Stored data
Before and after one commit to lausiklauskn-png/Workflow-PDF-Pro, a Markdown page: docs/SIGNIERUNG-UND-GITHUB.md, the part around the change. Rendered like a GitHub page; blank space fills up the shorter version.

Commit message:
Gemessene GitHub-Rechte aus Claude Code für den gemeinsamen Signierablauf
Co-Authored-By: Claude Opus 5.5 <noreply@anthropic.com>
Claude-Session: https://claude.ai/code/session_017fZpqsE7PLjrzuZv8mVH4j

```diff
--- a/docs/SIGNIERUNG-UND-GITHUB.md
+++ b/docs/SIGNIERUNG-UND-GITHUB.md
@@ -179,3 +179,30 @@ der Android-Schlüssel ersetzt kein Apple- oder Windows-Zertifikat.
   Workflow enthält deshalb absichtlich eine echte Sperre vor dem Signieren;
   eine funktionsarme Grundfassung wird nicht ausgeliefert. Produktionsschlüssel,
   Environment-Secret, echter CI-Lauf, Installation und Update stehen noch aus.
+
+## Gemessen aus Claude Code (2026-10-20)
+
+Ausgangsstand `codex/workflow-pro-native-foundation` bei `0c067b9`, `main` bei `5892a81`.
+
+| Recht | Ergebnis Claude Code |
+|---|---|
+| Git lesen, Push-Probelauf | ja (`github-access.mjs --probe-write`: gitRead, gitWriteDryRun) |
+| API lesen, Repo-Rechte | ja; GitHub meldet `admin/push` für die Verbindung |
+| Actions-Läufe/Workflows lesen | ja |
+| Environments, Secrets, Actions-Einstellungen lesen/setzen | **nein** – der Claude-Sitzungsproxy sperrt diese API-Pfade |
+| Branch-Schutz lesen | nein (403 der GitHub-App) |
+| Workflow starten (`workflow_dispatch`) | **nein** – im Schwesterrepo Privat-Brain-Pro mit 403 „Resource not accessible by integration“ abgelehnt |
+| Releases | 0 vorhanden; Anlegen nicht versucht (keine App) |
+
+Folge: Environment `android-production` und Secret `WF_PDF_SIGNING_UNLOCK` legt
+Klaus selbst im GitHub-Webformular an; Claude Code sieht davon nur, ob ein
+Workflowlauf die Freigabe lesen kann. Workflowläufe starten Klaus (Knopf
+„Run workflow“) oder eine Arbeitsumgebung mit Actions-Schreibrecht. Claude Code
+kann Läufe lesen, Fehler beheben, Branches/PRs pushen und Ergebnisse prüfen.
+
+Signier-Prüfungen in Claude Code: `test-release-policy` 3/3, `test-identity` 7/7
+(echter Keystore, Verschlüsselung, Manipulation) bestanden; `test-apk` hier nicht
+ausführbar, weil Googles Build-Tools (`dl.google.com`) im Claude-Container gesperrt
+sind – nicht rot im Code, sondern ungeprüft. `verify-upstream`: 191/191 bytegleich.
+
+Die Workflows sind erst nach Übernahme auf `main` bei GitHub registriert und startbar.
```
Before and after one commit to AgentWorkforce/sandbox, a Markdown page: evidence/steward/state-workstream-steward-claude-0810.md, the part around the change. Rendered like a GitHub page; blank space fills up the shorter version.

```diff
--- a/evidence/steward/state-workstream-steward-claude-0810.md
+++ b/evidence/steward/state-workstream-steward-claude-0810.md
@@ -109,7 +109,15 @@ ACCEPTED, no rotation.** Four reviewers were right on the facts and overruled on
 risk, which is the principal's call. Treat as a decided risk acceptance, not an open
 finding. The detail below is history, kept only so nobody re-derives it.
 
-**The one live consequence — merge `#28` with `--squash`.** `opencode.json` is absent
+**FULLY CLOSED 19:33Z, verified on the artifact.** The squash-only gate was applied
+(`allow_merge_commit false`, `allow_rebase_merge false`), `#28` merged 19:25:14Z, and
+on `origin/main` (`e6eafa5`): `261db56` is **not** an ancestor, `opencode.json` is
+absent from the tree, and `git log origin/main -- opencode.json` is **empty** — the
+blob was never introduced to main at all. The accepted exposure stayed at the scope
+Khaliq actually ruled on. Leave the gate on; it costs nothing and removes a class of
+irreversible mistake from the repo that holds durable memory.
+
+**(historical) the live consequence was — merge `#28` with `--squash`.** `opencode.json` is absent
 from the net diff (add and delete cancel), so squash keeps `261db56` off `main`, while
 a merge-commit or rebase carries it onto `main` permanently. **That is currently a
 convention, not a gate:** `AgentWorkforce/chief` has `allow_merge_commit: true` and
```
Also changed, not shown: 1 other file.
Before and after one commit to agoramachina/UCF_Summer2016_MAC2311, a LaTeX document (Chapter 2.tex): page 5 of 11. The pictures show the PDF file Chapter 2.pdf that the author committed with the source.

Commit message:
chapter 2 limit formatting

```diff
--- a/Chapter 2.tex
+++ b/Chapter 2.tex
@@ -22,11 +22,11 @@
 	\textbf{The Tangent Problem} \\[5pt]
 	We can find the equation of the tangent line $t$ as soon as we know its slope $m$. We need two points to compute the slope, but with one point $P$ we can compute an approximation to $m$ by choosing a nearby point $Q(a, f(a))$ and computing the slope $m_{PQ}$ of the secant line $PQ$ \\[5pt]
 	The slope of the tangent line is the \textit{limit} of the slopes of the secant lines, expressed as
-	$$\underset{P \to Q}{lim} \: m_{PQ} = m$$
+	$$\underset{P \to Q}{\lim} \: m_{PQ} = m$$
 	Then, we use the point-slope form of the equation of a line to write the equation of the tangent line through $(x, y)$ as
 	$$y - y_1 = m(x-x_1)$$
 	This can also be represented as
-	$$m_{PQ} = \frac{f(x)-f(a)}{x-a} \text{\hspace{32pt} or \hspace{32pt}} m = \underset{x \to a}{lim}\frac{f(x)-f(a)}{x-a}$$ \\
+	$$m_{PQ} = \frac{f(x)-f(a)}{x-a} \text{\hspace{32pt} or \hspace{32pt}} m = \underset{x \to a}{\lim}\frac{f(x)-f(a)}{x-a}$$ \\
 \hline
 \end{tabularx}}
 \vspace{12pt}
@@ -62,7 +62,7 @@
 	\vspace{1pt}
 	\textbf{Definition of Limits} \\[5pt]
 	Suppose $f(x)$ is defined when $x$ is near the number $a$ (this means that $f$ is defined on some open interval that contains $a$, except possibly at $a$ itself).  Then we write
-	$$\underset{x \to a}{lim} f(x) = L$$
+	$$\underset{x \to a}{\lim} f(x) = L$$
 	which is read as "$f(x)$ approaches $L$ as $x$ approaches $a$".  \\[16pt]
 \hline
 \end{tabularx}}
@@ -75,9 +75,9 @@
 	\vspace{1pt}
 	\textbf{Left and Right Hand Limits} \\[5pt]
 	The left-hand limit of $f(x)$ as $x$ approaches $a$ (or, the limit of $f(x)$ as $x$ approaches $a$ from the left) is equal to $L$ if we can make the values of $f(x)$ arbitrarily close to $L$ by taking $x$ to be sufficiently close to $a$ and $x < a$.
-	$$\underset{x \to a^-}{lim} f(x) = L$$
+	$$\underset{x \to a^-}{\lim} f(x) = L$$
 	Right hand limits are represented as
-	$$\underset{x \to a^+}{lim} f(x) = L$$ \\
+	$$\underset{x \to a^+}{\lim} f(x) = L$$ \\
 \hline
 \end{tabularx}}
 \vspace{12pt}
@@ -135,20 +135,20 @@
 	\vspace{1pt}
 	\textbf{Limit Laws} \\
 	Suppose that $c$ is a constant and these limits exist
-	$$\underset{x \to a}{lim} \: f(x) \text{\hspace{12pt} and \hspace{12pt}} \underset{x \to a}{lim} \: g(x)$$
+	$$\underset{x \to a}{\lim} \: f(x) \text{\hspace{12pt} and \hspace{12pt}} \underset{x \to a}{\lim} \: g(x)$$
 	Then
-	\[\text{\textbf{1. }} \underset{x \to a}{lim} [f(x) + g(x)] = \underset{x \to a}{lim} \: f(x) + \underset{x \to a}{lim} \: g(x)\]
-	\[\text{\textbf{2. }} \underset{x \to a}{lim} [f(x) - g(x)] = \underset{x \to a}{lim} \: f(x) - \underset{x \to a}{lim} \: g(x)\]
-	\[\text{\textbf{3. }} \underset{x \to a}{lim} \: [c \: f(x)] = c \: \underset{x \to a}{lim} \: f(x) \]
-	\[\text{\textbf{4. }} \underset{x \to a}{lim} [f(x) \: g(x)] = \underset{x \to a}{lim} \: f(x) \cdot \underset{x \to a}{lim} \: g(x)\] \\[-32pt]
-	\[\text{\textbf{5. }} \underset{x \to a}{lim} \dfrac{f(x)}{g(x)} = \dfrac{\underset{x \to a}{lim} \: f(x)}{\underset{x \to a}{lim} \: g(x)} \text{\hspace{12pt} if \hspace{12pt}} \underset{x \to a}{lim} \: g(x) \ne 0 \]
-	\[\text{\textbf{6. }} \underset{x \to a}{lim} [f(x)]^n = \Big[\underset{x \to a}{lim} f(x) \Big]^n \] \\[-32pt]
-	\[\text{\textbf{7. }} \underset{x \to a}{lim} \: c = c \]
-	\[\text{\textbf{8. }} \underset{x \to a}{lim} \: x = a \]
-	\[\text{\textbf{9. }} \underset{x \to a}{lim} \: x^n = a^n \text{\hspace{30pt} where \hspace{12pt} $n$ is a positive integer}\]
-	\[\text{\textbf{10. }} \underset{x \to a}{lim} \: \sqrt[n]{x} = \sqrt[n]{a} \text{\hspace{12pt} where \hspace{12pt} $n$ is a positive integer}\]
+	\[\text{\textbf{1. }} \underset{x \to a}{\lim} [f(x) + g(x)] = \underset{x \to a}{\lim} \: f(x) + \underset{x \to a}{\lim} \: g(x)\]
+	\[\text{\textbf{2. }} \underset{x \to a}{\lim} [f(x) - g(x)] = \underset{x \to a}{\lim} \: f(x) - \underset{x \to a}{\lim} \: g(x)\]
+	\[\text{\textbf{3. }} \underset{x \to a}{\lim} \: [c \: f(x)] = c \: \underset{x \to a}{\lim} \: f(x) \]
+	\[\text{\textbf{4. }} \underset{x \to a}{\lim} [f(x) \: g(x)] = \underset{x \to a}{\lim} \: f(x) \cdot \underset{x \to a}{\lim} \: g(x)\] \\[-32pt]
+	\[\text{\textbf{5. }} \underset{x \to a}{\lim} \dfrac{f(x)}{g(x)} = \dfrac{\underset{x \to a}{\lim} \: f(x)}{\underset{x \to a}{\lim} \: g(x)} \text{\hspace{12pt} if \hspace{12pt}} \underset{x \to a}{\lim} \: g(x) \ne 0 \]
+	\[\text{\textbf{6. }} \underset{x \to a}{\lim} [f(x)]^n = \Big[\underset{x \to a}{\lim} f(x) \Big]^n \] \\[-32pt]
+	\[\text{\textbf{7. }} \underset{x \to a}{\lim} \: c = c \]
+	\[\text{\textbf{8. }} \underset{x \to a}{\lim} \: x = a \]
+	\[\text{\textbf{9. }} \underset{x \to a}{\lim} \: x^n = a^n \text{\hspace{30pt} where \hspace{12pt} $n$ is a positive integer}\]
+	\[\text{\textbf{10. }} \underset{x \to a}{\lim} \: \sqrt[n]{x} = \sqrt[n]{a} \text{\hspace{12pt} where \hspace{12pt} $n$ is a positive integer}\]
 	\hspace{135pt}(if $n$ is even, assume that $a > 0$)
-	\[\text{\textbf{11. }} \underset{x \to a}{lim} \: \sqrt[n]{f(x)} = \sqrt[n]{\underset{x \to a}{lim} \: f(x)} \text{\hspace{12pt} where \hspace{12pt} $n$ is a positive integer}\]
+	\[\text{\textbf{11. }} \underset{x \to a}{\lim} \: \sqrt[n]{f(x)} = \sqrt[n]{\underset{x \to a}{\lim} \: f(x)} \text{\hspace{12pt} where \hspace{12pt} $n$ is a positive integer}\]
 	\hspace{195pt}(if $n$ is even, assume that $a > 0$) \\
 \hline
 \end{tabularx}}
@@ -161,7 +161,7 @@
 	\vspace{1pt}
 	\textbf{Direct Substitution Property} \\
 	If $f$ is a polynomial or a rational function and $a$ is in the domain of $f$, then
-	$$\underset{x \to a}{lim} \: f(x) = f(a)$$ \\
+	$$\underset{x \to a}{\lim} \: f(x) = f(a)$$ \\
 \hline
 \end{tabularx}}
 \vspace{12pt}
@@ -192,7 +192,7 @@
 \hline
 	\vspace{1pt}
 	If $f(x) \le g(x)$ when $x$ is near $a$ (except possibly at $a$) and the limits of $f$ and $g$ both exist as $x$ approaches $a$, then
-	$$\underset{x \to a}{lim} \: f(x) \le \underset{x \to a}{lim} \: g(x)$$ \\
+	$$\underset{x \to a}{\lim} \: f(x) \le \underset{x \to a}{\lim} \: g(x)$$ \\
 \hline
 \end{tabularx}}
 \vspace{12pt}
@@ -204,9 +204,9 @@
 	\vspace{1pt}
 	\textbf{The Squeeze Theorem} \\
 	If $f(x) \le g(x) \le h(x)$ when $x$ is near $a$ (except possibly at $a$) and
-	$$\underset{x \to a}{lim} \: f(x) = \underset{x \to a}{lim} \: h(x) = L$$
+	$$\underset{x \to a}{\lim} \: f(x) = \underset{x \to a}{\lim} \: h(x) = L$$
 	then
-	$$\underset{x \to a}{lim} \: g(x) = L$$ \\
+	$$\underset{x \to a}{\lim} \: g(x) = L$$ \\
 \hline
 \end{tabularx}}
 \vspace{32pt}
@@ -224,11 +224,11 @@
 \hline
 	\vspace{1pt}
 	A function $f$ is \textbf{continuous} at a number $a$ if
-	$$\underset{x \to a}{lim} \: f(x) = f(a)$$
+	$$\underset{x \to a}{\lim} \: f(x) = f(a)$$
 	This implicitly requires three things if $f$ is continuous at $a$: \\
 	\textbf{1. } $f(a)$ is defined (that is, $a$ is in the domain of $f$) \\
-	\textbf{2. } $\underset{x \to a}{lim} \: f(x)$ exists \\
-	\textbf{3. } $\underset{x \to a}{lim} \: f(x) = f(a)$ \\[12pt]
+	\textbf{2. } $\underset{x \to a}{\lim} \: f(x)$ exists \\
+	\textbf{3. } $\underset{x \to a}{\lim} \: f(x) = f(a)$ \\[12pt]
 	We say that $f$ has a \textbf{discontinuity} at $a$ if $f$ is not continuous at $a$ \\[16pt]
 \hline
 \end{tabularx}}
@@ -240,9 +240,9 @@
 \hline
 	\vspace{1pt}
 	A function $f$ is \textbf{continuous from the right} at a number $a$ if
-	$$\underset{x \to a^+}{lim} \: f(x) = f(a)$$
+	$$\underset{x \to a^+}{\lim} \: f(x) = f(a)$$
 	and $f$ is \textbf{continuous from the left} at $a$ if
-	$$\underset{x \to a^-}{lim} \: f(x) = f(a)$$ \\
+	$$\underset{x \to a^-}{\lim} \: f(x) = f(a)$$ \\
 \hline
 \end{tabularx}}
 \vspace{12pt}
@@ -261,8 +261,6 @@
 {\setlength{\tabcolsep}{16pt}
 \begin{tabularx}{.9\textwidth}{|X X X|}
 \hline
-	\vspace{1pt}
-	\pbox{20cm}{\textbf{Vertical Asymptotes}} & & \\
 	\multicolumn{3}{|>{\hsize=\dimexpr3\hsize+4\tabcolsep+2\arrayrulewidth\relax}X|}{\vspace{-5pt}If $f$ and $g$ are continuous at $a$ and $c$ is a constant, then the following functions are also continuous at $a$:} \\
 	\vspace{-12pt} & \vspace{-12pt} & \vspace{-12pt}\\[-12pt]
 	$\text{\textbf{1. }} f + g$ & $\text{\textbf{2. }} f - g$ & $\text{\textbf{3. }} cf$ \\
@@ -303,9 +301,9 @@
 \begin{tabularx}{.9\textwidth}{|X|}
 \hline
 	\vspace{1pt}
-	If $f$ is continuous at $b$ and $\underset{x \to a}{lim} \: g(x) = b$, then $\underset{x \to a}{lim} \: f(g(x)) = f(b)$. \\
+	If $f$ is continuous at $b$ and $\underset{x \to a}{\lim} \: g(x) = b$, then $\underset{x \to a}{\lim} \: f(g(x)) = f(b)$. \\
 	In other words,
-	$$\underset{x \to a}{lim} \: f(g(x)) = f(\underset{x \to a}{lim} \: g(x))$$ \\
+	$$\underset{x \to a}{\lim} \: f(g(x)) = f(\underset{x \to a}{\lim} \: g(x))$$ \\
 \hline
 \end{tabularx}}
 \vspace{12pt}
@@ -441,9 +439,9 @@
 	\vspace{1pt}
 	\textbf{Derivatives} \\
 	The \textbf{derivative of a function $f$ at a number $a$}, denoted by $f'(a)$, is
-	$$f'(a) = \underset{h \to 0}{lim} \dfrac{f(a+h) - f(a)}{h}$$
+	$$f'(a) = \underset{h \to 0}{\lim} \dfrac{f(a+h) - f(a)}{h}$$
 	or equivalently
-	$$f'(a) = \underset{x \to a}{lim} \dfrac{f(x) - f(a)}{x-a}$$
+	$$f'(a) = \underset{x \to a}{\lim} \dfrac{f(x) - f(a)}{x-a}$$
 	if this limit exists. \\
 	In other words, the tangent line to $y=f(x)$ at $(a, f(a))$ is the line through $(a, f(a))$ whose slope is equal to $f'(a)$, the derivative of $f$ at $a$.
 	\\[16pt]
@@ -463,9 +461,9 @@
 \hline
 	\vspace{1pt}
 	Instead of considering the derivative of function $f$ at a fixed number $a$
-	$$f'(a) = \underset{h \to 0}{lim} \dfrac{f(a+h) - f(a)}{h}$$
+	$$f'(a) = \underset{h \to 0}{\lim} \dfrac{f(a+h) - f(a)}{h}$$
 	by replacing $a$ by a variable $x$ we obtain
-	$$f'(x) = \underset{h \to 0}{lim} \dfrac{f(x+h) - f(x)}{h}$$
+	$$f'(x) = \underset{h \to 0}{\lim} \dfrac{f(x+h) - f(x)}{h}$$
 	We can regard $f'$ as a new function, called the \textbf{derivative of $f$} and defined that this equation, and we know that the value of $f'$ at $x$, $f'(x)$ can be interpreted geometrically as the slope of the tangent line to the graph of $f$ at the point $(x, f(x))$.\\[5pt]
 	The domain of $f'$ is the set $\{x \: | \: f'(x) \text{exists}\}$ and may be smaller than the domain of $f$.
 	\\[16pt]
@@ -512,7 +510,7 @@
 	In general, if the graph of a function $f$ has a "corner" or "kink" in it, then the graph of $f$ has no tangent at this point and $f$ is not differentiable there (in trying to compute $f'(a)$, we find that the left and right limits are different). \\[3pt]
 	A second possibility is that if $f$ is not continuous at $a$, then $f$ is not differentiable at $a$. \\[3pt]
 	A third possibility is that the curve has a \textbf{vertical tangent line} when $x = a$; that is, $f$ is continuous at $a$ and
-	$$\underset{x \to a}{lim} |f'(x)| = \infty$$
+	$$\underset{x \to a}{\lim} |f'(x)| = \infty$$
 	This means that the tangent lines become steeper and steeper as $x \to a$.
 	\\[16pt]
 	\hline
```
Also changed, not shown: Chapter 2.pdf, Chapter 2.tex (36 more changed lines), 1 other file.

WORK INSTRUCTIONS
When a line in the records holds the string "changed", copy that line.

COMPLETED TASK
Also changed, not shown: 1 other file.
Also changed, not shown: Chapter 2.pdf, Chapter 2.tex (36 more changed lines), 1 other file.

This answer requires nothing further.